James tried so hard to take the Cavaliers to the promised land, but he didn't have the right pieces to take that final step and grab the Larry O'Brien trophy. After he decided to enter a better situation, Cleveland fans weren't happy, blasting LeBron for taking that path instead of staying with the Cavs to try to win a championship.
At the time, LeBron didn't have the influence he has today, so it wasn't like everybody wanted to go play with him at the Quicken Loans Arena. In a recent episode of More than an Athlete, James recalled how he lived those days and how people tried to portray him as the bad guy in that situation.
“So many different narratives of who I am was being portrayed, and I wasn’t that person. I sort of became that person because I was like f**k it. if they gonna make me be this person, I might as well just wear the black hat.”
“I was kinda waiting for that moment when the schedule came out and see when I was making my return. My mindset going into that game was I am gonna tear their a** up. I would never forget that day, December 2nd 2010.”
He also recalled a story of two fans that tried to mess with him but still tried to get a picture with the player once they saw him.
“I’m about to head down to the bus and then on my floor, the elevator opens. There is two guys who have F**k LBJ T-shirts, two of them. And the elevator opens. When they notice it’s me, one of the guys said, ‘Can I have a picture with you?’ And when it’s closing he says, ‘I am not even from Cleveland.'”
It still feels fresh when LeBron decided to end his first tenure with the Cleveland Cavaliers and try new things with the Miami Heat. He spent four years in Florida, going to the Finals each season, winning two championships in the process.
He would return to Cleveland in 2014, winning a championship with the team in 2016, completing the most incredible comeback in NBA history.
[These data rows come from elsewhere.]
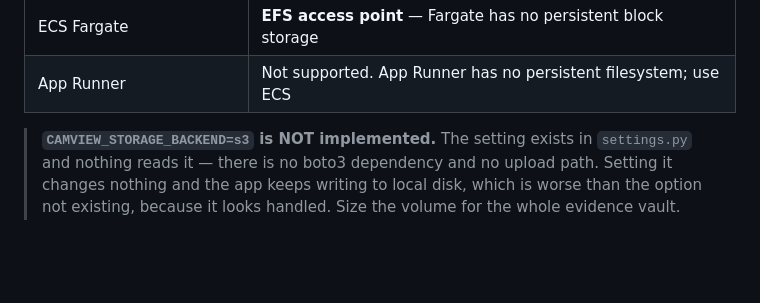
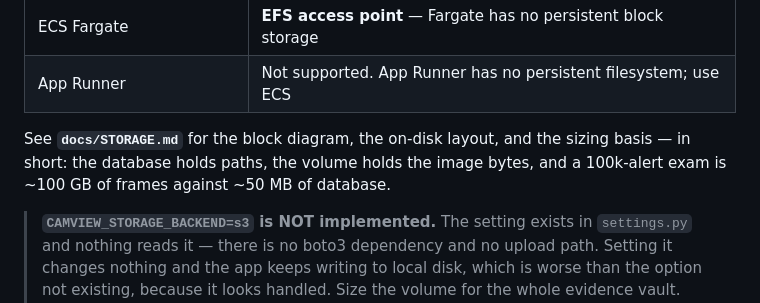
Before and after one commit to yash752-stack/camviewportal, a Markdown page: DEPLOY_AWS.md, the part around the change. GitHub-like rendering; blank space fills up the shorter version.

```diff
--- a/DEPLOY_AWS.md
+++ b/DEPLOY_AWS.md
@@ -25,6 +25,10 @@ loss is silent — the portal comes back up looking healthy and empty.
 | ECS on EC2 | EBS volume + bind mount in the task definition |
 | ECS Fargate | **EFS access point** — Fargate has no persistent block storage |
 | App Runner | Not supported. App Runner has no persistent filesystem; use ECS |
+
+See **`docs/STORAGE.md`** for the block diagram, the on-disk layout, and the
+sizing basis — in short: the database holds paths, the volume holds the image
+bytes, and a 100k-alert exam is ~100 GB of frames against ~50 MB of database.
 
 > **`CAMVIEW_STORAGE_BACKEND=s3` is NOT implemented.** The setting exists in
 > `settings.py` and nothing reads it — there is no boto3 dependency and no upload
```
Also changed, not shown: docs/STORAGE.md (added, +125 -0 lines).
James promised a championship for Cleveland, and he delivered, closing the circle in a big fashion.